My heart sinks when I am informed of a service delivery protest. It sinks because I think of the sadness and desperation that has driven people to take extraordinary measures. It sinks because I think of the breakdown in the relationship between government and people.
It sinks because, for everything that we do, for all the systems we put in place, for all the problems we address, we can never, by definition, satisfy everyone.
And so I know that, somewhere, somehow, there are people who feel excluded and neglected.
These emotions are the casualties of making the tough choices that governing a place that is historically divided and has limited resources requires. When governing well to satisfy the broadest mandate, these casualties are constant.
That is why I am disgusted when there are more casualties than there need to be, when people arrange events with collateral damage in mind; in fact, as their only objective.
Among legitimate service delivery protests, amidst communities searching for their voices, there are those protests used to advance political agendas, to destabilise the city.
This is not a conspiracy theory – it is the real frustration of a government dealing with those individuals who would destabilise our society because they have no faith in the ballot box and so must resort to violence.
I know the value of resistance and of fighting for what is right. I did so for decades, precisely for the right to use the ballot box.
And because I am a democrat and always have been, I resent the use of such brutal tactics to fulfil a political agenda.
There are already pieces of evidence in the public domain that indicate that such forces are working in our communities.
One example is “Operation Reclaim”, which has been presented in the public domain as a concerted campaign by the ANC to, it is suggested, destabilise the Western Cape in the run-up to the national election in 2014.

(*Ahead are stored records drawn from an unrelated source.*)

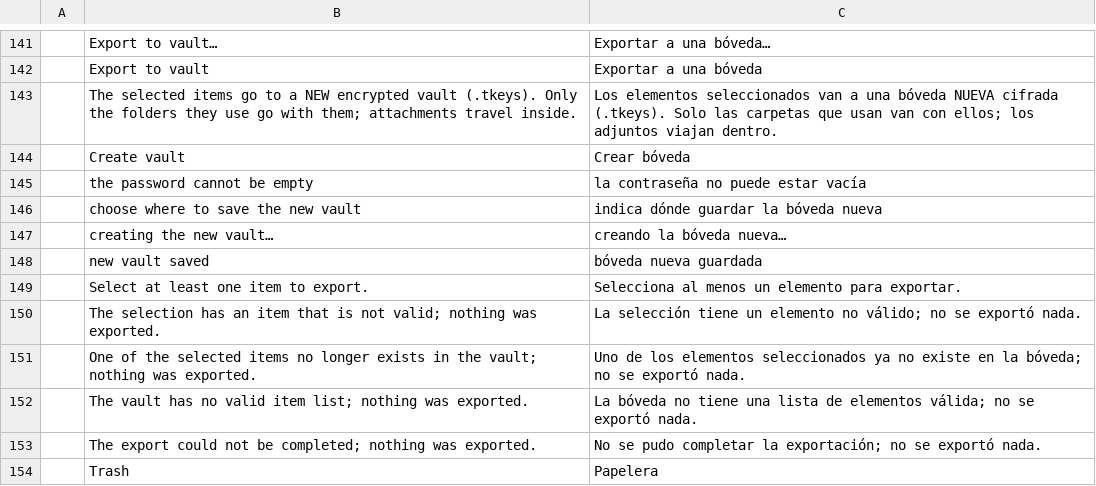
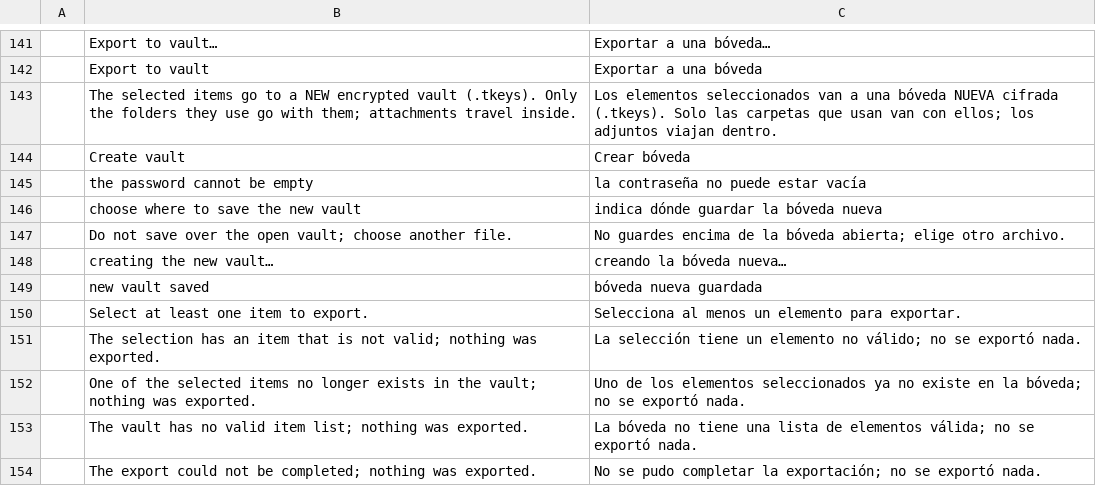
Before and after one commit to Anon5T4R/Local-Keys, a TSV file: i18n/locales/es/localkeys.tsv, drawn as a sheet; only a part is shown, gaps mark what is left out; the shorter side is filled out with more unchanged rows; the diff covers the shown part only; the diff names each change by its address in the sheet, - before the commit and + after, or states it on an @@ line.

Commit message:
mesclar cofres: a tela do desktop (unidade 7, peca 2) e residuos das unidades 5 e 6
Desktop: "Merge another vault..." no menu. Escolhe-se o outro .tkeys; ele e
aberto primeiro com a chave da sessao e, se a senha for outra, por um dialogo
de senha (o Argon2id roda fora da interface). A juncao e calculada fora da
interface pela regra do nucleo e o resumo aparece antes de qualquer gravação:
itens adicionados, duplicados por id, ja presentes, pastas adicionadas e
unidas. Confirmar grava o cofre aberto uma unica vez e limpa a selecao;
cancelar nao grava nada. O outro arquivo so e lido. Juntar o cofre com ele
mesmo e recusado.

Corrige tambem um bug latente: quando o resultado de um trabalho em segundo
plano dispara outro, o rotulo do trabalho novo era apagado.

Residuos das revisoes:
- Desktop: nao deixa salvar (em claro nem como cofre novo) por cima do cofre
  aberto; a confirmacao de senha e apagada da memoria como a senha.
- Nucleo: a ponte deduplica por id ao gerar o cofre novo; indice em vez de
  busca quadratica; docs corrigidos.
- Android: a exportacao confere a releitura antes de avisar sucesso e apaga o
  arquivo vazio se o usuario cancelar; mudanca externa no criar cofre mostra o
  motivo certo; testes dos ramos de conflito, forcar e truncamento do
  VaultSaver; textos alinhados com o desktop; comentario orfao removido.

```diff
--- a/i18n/locales/es/localkeys.tsv
+++ b/i18n/locales/es/localkeys.tsv
+row 147:  | Do not save over the open vault; choose another file. | No guardes encima de la bóveda abierta; elige otro archivo.
```
Also changed, not shown: 25 added rows elsewhere in this file, i18n/locales/pt-br/localkeys.tsv, 12 other files.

We, of course, cannot be naive and think that there is no political posturing between elections. As politicians and the public know, there is often something like the “constant campaign” going on to try and sway the opinion of voters. That is right and good in a democratic system.
What is not right and good is realising that your reputation has been so outstripped by others in terms of delivery and governance that your only recourse is to diverting public attention to manufactured “protests”, attempting to undercut the impression of consistent delivery and diverting resources away from government strategies.
Because, these damages add up. During the recent service delivery protest in Phumlani Village informal settlement, damage of R600 000 was done to 12 traffic lights.
And R2.6 million has been spent in the last two weeks alone to fix traffic lights in the metro as a result of the protests.
These millions combine to form a sizeable spend towards repairing facilities deliberately destroyed, instead of building new ones. And again, the poor are usually the ones who suffer most because of this.
To reconcile our governance strategy with the sadness we feel because of discarded communities and the anger we feel towards political agents, we need to be able to distinguish between legitimate protests and those fuelled by political ambitions.
Local government does not have the ability to gather criminal-intelligence – that function is the domain of National state organs, such as the National Intelligence Agency (NIA) and the South African Police Service (SAPS). We will need their help, in the spirit of co-operation.
As such, I will be seeking a meeting with the provincial commissioner of the SAPS, General Arno Lamoer, to interrogate these theories of political agitation around certain service delivery protests.
To address these protests, we must fix problems where they exist. But we must also find out where they are being deliberately created.
Because the only thing that would be more tragic than seeing the poor neglected is allowing them to be used.
l De Lille is Executive Mayor of Cape Town. This is her weekly newsletter.